10. Avon No. 4 terrace, Twyning, Gloucestershire, Lower Bed SO895365, 11 March 1973. Middle Palaeolithic Mousterian disc-core with one edge (marked *) retouched, straightened and utilised.
11. Avon No. 4 terrace, Twyning, Gloucestershire, Lower Bed SO895365, 11 March 1973. Middle Palaeolithic Mousterian disc-core with one edge (marked *) retouched, straightened and utilised. Reverse of 10.
12. Avon No. 4 terrace, Twyning, Gloucestershire, base of Lower Bed, Woolly Mammoth Mammuthus primigenius Blumenbach. Intensely comminuted distal portion of tusk in situ SO89423655 2 February 1974.
13. Avon No. 4 terrace, Twyning, Gloucestershire, base of Lower Bed, Woolly Mammoth Mammuthus primigenius Blumenbach.: Upper M3 of mature remarkably small animal, SO894365, 19 April 1973.

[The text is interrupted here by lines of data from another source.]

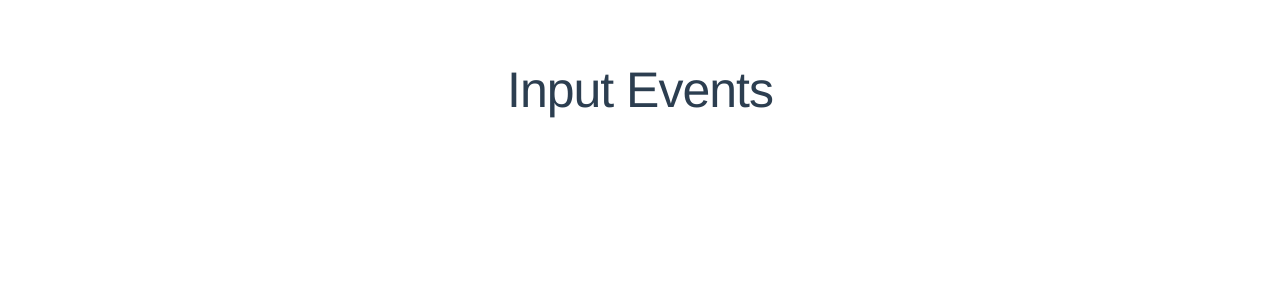
Repository: chsvk/Vue-JS-Course
Page: /
An editor plug-in stored every save of this project. The page is shown before and after the next save, followed by the edit.
The browser window is 1280 px wide. The pictures show the whole page.
The project was rebuilt for these pictures with package versions that can differ from the ones it lists, and the page was loaded fresh each time. Also part of the build but not shown: src/components/HelloWorld.vue.

Above is the page before, as saved 2019-03-11 22:36:37.

### public/index.html
<!DOCTYPE html>
<html lang="en">
  <head>
    <meta charset="utf-8">
    <meta http-equiv="X-UA-Compatible" content="IE=edge">
    <meta name="viewport" content="width=device-width,initial-scale=1.0">
    <link rel="icon" href="<%= BASE_URL %>favicon.ico">
    <link rel="stylesheet" href="https://cdnjs.cloudflare.com/ajax/libs/skeleton/2.0.4/skeleton.min.css">
    <title>testproject</title>
  </head>
  <body>
    <noscript>
      <strong>We're sorry but testproject doesn't work properly without JavaScript enabled. Please enable it to continue.</strong>
    </noscript>
    <div id="app"></div>
    <!-- built files will be auto injected -->
  </body>
</html>

### src/App.vue
<template>
  <div id="app">
   <h1>Input Events</h1>
  </div>
</template>

<script>
import HelloWorld from './components/HelloWorld.vue'

export default {
  name: 'app',
  data(){
    return{

    }
  },

}
</script>

<style lang="scss">
#app {
  font-family: 'Avenir', Helvetica, Arial, sans-serif;
  -webkit-font-smoothing: antialiased;
  -moz-osx-font-smoothing: grayscale;
  text-align: center;
  color: #2c3e50;
  margin-top: 60px;
}
</style>

Loaded but not shown: src/main.js (common file)

After the next save:
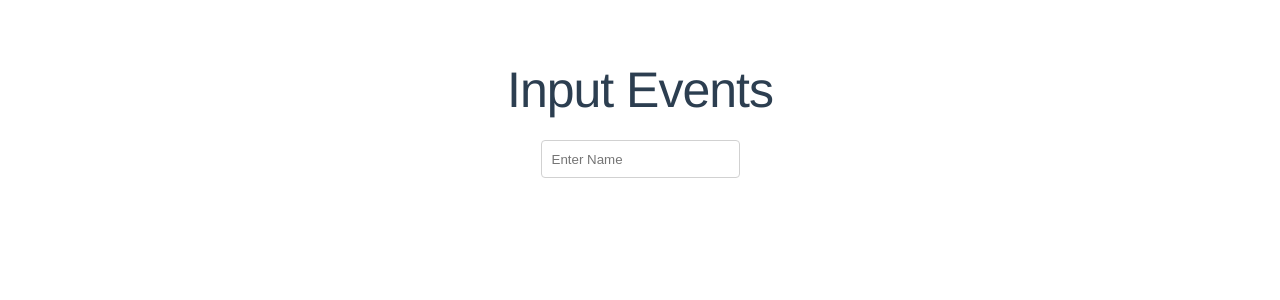
Saved 88 s later.
--- a/src/App.vue
+++ b/src/App.vue
@@ -1,6 +1,7 @@
 <template>
   <div id="app">
    <h1>Input Events</h1>
+   <input type="text" v-on:blur="blur()" placeholder="Enter Name">
   </div>
 </template>
 
@@ -14,6 +15,11 @@
 
     }
   },
+  methods: {
+    blur(){
+      alert('Clicked Off input field')
+    }
+  }
 
 }
 </script>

14a Avon No. 4 terrace, Twyning, Gloucestershire, SO89503660 18 May 1974. Glacial erratic boulders in situ base of Upper Bed.
14b Avon No. 4 terrace, Twyning, Gloucestershire, SO89503660 18 May 1974. Glacially transported boulder of Uriconian Nodular Rhyolite weighing ca 356 kilograms 26 July 1973 from this provenance (14a), the base of Upper Bed.